Sector March  April  May   June  July August Sept. Oct. Total 
Energy Efficiency -103,298 -309,584 -18,880 71,786 6,836 8,116 8,354 16,806 -319,864
Renewables -23,739 -71,705 -4,272 17,287 1,918 2,571 2,273 3,965 -71,704
Clean Vehicles -11,399 -35,070 -2,059 10,335 896 2,182 965 1,615 -32,536
Grid & Storage -6,517 -19,666 -1,166 4,561 428 482 510 1,042 -20,326
Clean Fuels -2,186 -10,390 -657 2,351 296 205 378 409 -9,594
TOTAL -147,139 -446,416 -27,035 106,320 10,373 13,556 12,479 23,838 -454,024

States With The Most Total Job Losses, October 2020

State Total Losses Percent of Clean Energy Workforce
California 76,638 13.90%
Georgia 26,540 30.70%
Florida 24,000 14.30%
Michigan 22,671 17.00%
Texas 20,765 8.40%
North Carolina 18,340 16.00%
Pennsylvania 17,340 17.90%
Washington 17,124 19.20%
Ohio 14,774 12.70%
New York 14,329 8.10%


For a full breakdown of clean energy jobs losses in each state, download the full analysis here

Looking for More Info?

The analysis expands on data from the 2020 U.S. Energy and Employment Report (USEER) produced by the Energy Futures Initiative (EFI) in partnership with the National Association of State Energy Officials (NASEO), using data collected and analyzed by the BW Research Partnership. The report was released in March 2020 and is available at E2 is a partner on the USEER, the fifth installment of the energy survey first released by the Department of Energy in 2016 and subsequently abandoned under the Trump administration.
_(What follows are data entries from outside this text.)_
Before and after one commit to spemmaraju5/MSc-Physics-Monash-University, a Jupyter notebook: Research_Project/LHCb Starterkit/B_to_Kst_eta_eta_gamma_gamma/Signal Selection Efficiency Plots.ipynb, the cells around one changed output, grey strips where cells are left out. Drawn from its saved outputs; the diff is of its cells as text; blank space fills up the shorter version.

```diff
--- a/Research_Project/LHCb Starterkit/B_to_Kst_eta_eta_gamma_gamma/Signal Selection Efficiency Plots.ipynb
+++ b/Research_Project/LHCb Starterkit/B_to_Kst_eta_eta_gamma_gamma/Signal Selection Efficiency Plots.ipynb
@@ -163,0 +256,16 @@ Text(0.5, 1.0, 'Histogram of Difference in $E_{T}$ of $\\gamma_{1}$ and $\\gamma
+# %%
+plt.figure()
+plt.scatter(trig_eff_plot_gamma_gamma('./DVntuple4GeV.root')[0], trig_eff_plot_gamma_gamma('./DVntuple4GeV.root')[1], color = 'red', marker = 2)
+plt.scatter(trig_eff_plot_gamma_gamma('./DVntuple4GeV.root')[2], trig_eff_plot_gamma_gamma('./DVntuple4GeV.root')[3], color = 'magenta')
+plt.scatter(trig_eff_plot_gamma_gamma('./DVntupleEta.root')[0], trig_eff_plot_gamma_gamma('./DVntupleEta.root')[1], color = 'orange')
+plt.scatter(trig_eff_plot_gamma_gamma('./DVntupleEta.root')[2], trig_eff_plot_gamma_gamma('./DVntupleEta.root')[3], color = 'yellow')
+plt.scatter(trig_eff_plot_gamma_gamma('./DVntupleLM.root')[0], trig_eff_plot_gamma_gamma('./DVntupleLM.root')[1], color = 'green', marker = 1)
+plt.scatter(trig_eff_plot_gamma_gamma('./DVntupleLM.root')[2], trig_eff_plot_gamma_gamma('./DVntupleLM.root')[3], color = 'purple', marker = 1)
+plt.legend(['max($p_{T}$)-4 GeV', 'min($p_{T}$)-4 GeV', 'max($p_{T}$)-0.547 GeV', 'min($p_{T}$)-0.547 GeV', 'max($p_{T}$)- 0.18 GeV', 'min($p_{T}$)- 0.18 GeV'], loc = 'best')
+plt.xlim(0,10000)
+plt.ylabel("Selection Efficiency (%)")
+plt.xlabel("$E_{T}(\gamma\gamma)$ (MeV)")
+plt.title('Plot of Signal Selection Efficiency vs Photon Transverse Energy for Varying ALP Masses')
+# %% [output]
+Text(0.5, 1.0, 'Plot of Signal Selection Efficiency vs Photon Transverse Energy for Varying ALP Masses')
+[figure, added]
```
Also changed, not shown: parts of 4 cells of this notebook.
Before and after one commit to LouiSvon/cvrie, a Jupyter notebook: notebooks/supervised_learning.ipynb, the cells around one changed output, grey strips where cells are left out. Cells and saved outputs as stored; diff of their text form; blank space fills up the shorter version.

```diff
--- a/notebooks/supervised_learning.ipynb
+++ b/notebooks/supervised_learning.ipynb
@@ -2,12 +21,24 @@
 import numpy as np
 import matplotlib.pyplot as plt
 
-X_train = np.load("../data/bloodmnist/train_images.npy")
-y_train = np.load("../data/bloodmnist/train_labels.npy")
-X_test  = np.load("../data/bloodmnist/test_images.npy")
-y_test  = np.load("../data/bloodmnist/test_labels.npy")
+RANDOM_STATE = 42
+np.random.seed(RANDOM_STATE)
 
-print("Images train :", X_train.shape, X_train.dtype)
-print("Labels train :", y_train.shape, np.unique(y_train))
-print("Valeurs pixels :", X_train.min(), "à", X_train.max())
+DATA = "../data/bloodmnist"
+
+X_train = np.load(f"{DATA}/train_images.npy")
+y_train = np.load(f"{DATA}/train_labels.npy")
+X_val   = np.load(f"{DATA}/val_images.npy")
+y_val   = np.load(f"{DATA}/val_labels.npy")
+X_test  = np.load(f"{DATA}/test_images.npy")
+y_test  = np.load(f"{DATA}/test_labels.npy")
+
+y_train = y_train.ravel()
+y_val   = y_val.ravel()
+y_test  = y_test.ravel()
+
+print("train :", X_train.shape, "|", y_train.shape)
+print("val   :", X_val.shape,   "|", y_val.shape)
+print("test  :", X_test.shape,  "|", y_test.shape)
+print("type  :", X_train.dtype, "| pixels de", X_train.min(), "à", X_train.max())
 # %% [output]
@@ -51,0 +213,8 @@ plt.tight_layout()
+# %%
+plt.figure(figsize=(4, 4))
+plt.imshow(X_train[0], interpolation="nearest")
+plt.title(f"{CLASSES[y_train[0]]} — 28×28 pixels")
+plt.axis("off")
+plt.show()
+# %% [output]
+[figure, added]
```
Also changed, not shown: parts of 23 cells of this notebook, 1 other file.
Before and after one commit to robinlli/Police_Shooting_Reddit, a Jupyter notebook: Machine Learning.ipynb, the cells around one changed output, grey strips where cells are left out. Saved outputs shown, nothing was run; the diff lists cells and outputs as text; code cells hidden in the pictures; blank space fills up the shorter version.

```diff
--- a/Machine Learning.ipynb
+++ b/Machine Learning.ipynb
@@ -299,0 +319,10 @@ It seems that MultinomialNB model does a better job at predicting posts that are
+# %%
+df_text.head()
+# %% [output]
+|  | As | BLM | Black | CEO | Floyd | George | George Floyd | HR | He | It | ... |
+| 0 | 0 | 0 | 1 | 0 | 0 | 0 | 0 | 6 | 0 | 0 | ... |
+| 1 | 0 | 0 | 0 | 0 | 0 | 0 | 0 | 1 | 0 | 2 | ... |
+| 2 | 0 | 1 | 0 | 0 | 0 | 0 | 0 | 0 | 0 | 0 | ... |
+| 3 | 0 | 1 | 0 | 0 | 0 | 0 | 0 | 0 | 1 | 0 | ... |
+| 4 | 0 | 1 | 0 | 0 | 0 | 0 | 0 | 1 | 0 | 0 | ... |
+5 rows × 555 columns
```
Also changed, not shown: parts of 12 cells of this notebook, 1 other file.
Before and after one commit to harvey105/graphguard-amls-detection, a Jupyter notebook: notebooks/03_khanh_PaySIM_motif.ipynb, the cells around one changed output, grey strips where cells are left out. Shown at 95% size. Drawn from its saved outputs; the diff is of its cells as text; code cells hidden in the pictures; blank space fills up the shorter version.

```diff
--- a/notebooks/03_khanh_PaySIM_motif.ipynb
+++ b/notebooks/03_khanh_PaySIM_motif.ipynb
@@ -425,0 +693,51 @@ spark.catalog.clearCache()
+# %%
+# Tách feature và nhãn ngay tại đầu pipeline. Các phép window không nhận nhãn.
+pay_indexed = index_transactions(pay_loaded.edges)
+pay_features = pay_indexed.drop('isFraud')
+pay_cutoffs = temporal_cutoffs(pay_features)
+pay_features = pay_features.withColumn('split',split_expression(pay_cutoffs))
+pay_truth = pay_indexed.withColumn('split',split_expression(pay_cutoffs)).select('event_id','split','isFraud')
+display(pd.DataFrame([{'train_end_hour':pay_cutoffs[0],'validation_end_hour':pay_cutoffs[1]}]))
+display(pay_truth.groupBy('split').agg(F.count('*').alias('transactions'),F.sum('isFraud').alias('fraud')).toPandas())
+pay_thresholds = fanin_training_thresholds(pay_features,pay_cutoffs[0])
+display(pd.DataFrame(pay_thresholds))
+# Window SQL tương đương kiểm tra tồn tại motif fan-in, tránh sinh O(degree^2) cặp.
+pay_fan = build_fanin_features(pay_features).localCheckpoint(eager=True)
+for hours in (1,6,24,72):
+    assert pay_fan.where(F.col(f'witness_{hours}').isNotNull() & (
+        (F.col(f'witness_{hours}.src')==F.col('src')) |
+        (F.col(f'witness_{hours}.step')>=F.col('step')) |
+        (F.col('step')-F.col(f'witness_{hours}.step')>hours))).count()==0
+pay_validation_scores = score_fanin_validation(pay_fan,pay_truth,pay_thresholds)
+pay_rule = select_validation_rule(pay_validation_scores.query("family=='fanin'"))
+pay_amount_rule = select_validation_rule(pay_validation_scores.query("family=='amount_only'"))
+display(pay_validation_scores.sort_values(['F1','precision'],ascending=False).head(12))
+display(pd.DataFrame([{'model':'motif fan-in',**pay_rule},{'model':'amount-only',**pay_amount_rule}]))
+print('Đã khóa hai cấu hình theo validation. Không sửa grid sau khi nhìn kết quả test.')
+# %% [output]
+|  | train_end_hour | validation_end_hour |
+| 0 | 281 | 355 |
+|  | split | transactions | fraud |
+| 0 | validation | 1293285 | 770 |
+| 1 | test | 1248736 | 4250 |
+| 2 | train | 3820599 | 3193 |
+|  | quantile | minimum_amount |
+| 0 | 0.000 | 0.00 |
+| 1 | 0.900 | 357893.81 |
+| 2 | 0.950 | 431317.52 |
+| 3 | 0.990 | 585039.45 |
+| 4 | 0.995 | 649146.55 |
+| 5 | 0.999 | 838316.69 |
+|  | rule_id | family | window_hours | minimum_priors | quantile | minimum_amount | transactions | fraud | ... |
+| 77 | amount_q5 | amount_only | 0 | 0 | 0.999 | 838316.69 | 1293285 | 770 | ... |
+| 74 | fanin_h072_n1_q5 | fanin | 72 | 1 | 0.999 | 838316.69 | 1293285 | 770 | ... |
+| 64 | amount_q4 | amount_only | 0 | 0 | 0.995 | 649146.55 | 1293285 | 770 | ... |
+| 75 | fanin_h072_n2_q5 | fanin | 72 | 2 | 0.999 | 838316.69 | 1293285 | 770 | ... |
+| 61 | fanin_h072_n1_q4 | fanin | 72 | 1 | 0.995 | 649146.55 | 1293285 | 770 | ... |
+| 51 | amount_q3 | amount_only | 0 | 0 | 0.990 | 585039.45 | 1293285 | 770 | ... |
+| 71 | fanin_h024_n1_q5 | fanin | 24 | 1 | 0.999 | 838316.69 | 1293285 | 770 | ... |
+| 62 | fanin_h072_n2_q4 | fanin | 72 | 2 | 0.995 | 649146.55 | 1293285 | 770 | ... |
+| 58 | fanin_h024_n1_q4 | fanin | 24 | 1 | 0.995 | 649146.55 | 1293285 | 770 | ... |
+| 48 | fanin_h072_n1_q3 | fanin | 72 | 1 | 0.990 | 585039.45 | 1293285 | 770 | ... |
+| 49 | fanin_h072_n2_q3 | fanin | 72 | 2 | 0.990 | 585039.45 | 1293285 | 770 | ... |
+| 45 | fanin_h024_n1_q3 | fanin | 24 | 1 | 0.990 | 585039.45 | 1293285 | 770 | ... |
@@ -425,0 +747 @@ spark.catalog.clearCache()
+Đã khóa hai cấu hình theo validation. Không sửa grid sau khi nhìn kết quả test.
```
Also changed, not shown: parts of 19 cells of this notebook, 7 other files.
If you are looking for additional insight into this report or E2’s more than a dozen other annual clean energy employment reports, visit You can also contact E2 Communications Director Michael Timberlake (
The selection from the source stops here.